This complex of five buildings on the northwestern edge of the Greek island
This complex of five buildings on the northwestern edge of the Greek island of Syros, makes up a vacation house designed by Thessaloniki-based architect Katerina Tsigarida
(Image credit: Yiorgis Yerolymbos)

Located in the thick of the Cyclades, Syros ticks all the boxes of a Greek island – the gorgeous flat waters of the Aegean, postcard perfect tableaus of little towns that cling to slopes, bijou bays and a wild sparse interior that’s changed little since the days of Homer.
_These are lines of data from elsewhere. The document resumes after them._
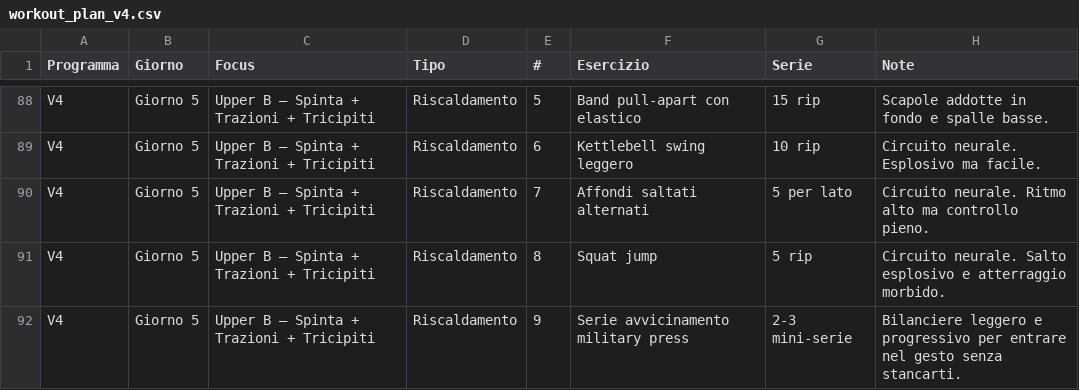
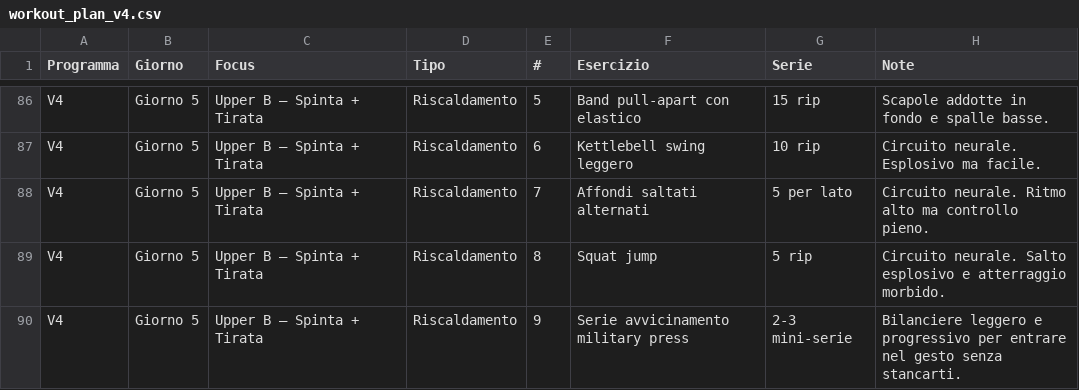
Before and after one commit to silviamusica/workout, a CSV file: docs/agent/workout_plan_v4.csv, drawn as a sheet; only a part is shown, gaps mark what is left out; addresses are those after the commit; the diff covers the shown part only; the diff names each change by its address in the sheet, - before the commit and + after, or states it on an @@ line.

```diff
--- a/docs/agent/workout_plan_v4.csv
+++ b/docs/agent/workout_plan_v4.csv
-C86:C90 (Focus): Upper B — Spinta + Trazioni + Tricipiti
+C86:C90 (Focus): Upper B — Spinta + Tirata
```
Also changed, not shown: 2 added rows, 5 removed rows and 103 edited cells elsewhere in this file, 2 other files.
And in a picturesque spot in Delphini, in Syros’s northwest, the Thessaloniki-based Katerina Tsigarida Architects have built a complex of low-slung residential villas for a London-based Greek family that has familial and business (textiles and shipping) ties with the island.

The complex – comprising five buildings that house living, dining and bedrooms, and a studio – is sited on the edge of a bay that overlooks a small deserted island. The orientation is subtly ingenious: the axis of each building catches an edge of the bay, while the axes of the intervening courtyards point directly to the island. Getting the orientation right, say the architects, was probably the most challenging part of the project. The results, though, were worth the effort – the spaces offer both natural ventilation and light, and protection from the strong coastal winds.
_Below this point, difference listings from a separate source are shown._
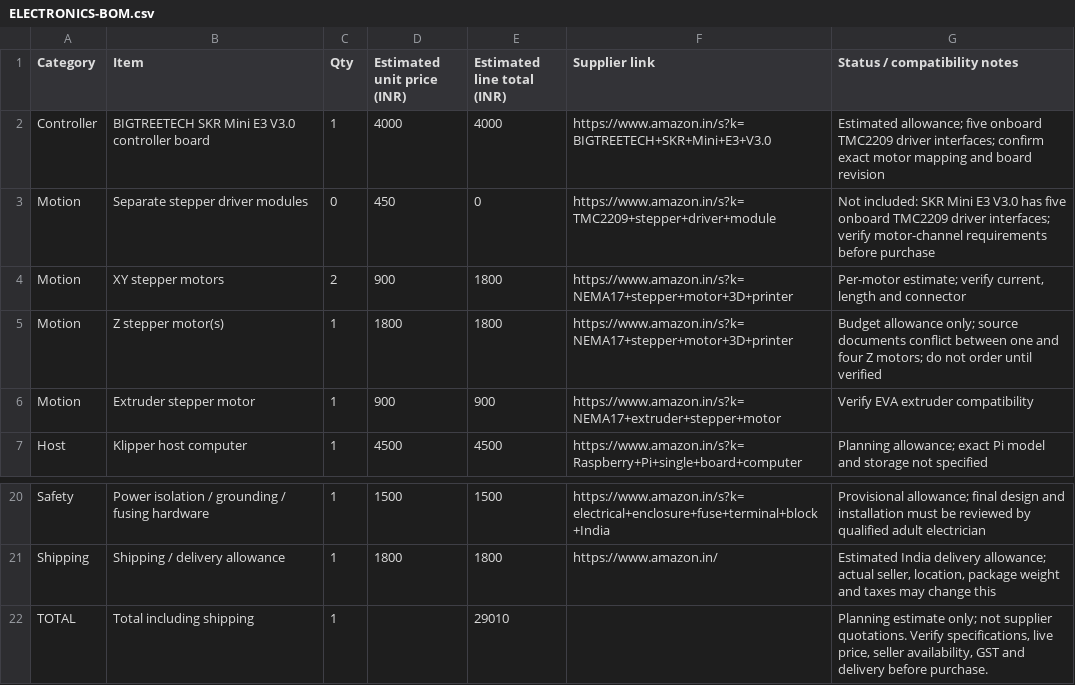
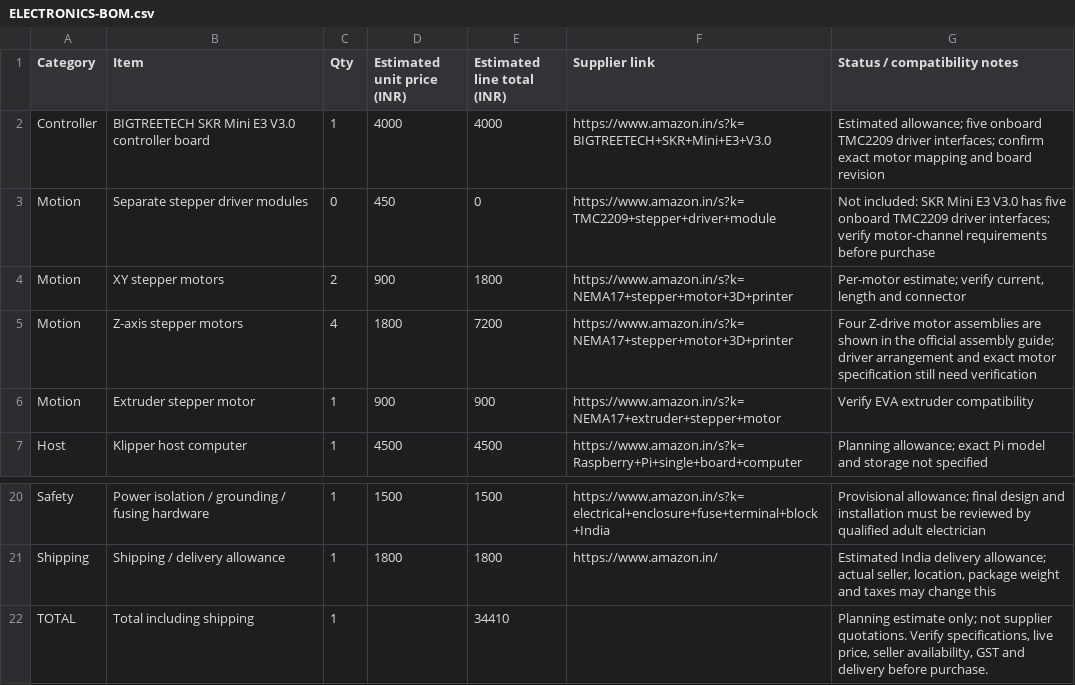
Before and after one commit to sahib222/custom-MY-CoreXY-3D-Printer, a CSV file: Electronics/ELECTRONICS-BOM.csv, drawn as a sheet; only a part is shown, gaps mark what is left out.

Commit message:
Correct MY-CoreXY Z motor count and controller compatibility notes

```diff
--- a/Electronics/ELECTRONICS-BOM.csv
+++ b/Electronics/ELECTRONICS-BOM.csv
@@ -4,3 +4,3 @@ Category,Item,Qty,Estimated unit price (INR),Estimated line total (INR),Supplier
 "Motion","XY stepper motors","2","900","1800","https://www.amazon.in/s?k=NEMA17+stepper+motor+3D+printer","Per-motor estimate; verify current, length and connector"
-"Motion","Z stepper motor(s)","1","1800","1800","https://www.amazon.in/s?k=NEMA17+stepper+motor+3D+printer","Budget allowance only; source documents conflict between one and four Z motors; do not order until verified"
+"Motion","Z-axis stepper motors","4","1800","7200","https://www.amazon.in/s?k=NEMA17+stepper+motor+3D+printer","Four Z-drive motor assemblies are shown in the official assembly guide; driver arrangement and exact motor specification still need verification"
 "Motion","Extruder stepper motor","1","900","900","https://www.amazon.in/s?k=NEMA17+extruder+stepper+motor","Verify EVA extruder compatibility"
@@ -21,2 +21,2 @@ Category,Item,Qty,Estimated unit price (INR),Estimated line total (INR),Supplier
 "Shipping","Shipping / delivery allowance","1","1800","1800","https://www.amazon.in/","Estimated India delivery allowance; actual seller, location, package weight and taxes may change this"
-"TOTAL","Total including shipping","1","","29010","","Planning estimate only; not supplier quotations. Verify specifications, live price, seller availability, GST and delivery before purchase."
+"TOTAL","Total including shipping","1","","34410","","Planning estimate only; not supplier quotations. Verify specifications, live price, seller availability, GST and delivery before purchase."
```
Interactive tour of Syros Island House

(Image credit: Yiorgis Yerolymbos)

The architects say the complex is inspired by ‘the vision of the primitive hut, of man's longing to go back to the essential, and by the ideal of continuity through landscape and memory’. In particular, the silhouettes echo the monolithic stone shapes that can still be found on Syros.

Certainly, this imprimatur of a distant past is reflected in the choice of materials – local stone drives the impression that the buildings emerge from the very earth, whilst a palette of timber ceiling beams, floors of polished cement embedded with grey and black sandstones feels exactly right for the site. For the interiors, a mix of untreated plaster, wooden doors and windows, alongside bespoke wood, concrete and raw aluminium furniture, all add to a pleasing mod-rustic mood.
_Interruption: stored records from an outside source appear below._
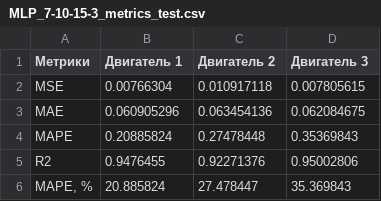
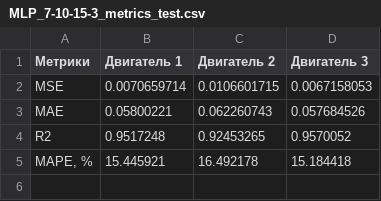
Before and after one commit to supspitdamn/ScienceHere, a CSV file: MLP_7-10-15-3_metrics_test.csv, drawn as a sheet.

```diff
--- a/MLP_7-10-15-3_metrics_test.csv
+++ b/MLP_7-10-15-3_metrics_test.csv
@@ -1,6 +1,5 @@
 Метрики,Двигатель 1,Двигатель 2,Двигатель 3
-MSE,0.00766304,0.010917118,0.007805615
-MAE,0.060905296,0.063454136,0.062084675
-MAPE,0.20885824,0.27478448,0.35369843
-R2,0.9476455,0.92271376,0.95002806
-"MAPE, %",20.885824,27.478447,35.369843
+MSE,0.0070659714,0.0106601715,0.0067158053
+MAE,0.05800221,0.062260743,0.057684526
+R2,0.9517248,0.92453265,0.9570052
+"MAPE, %",15.445921,16.492178,15.184418
```
Also changed, not shown: MLP_7-10-15-3_metrics_train.csv, MLP_7-10-15-3_metrics_val.csv, 3 other files.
All buildings catch an edge of the bay

Orientation was key to the design. All buildings catch an edge of the bay, while the axes of the intervening courtyards point directly to the island

(Image credit: Yiorgis Yerolymbos)

Local stone exteriors

Local stone exteriors drive the impression that the buildings emerge from the earth

(Image credit: Yiorgis Yerolymbos)

Stone walls

The design was inspired by the primitive hut, explain the architects, and a longing for simplicity and going back to basics

(Image credit: Yiorgis Yerolymbos)

The different volumes ensures natural ventilation and light

The careful arrangement of the different volumes ensures natural ventilation and light, as well as protection from the strong coastal winds

(Image credit: Yiorgis Yerolymbos)

The material palette includes timber ceiling beams and floors of polished

The material palette includes timber ceiling beams and floors of polished cement embedded with grey and black sandstones

(Image credit: Yiorgis Yerolymbos)

Design is dominated by a modern-rustic aesthetic

Aligned to Tsigarida’s vision for a simple retreat, the design is dominated by a modern-rustic aesthetic

(Image credit: Yiorgis Yerolymbos)

INFORMATION
For more information visit the architect’s website (opens in new tab)

Photography: Yiorgis Yerolymbos

Daven Wu is the Singapore Editor at Wallpaper*. A former corporate lawyer, he has been covering Singapore and the neighbouring South-East Asian region since 1999, writing extensively about architecture, design, and travel for both the magazine and website. He is also the City Editor for the Phaidon Wallpaper* City Guide to Singapore.